[Activity] Reproduce every line of the data, exactly and without its pictures.

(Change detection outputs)

************

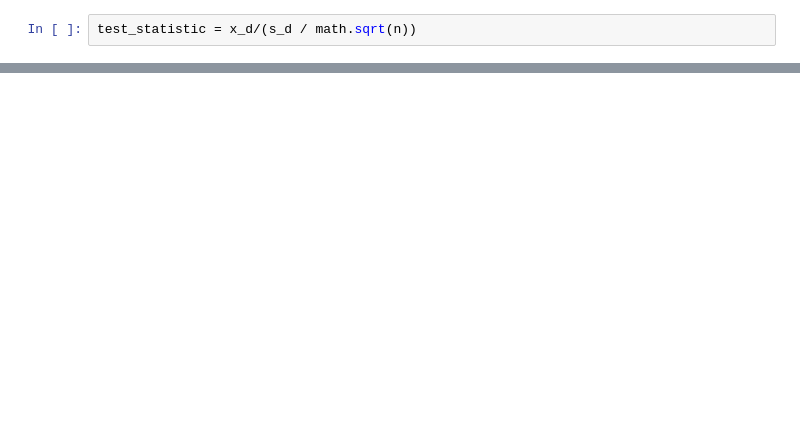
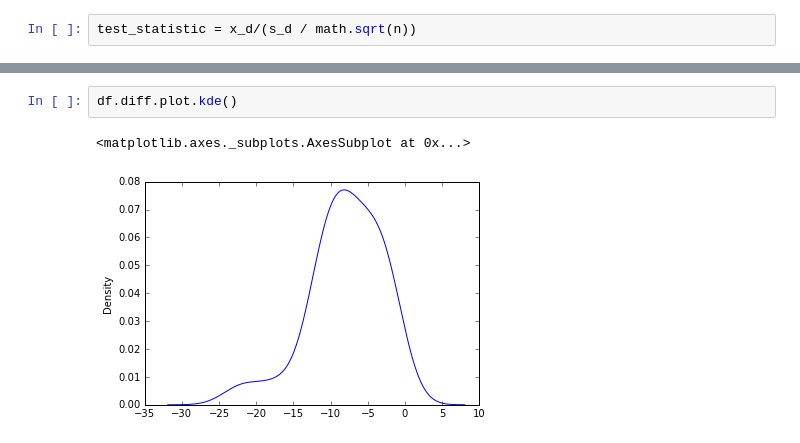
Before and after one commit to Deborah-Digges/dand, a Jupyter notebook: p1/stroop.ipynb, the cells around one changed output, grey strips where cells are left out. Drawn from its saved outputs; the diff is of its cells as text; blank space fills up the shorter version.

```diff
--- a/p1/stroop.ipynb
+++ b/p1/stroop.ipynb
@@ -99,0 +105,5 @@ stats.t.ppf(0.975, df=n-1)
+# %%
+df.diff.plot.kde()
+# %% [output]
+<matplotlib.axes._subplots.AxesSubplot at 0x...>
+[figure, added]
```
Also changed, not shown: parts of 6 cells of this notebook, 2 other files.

************

[Reply to the task]
Before and after one commit to Deborah-Digges/dand, a Jupyter notebook: p1/stroop.ipynb, the cells around one changed output, grey strips where cells are left out. Drawn from its saved outputs; the diff is of its cells as text; blank space fills up the shorter version.

```diff
--- a/p1/stroop.ipynb
+++ b/p1/stroop.ipynb
@@ -99,0 +105,5 @@ stats.t.ppf(0.975, df=n-1)
+# %%
+df.diff.plot.kde()
+# %% [output]
+<matplotlib.axes._subplots.AxesSubplot at 0x...>
+[figure, added]
```
Also changed, not shown: parts of 6 cells of this notebook, 2 other files.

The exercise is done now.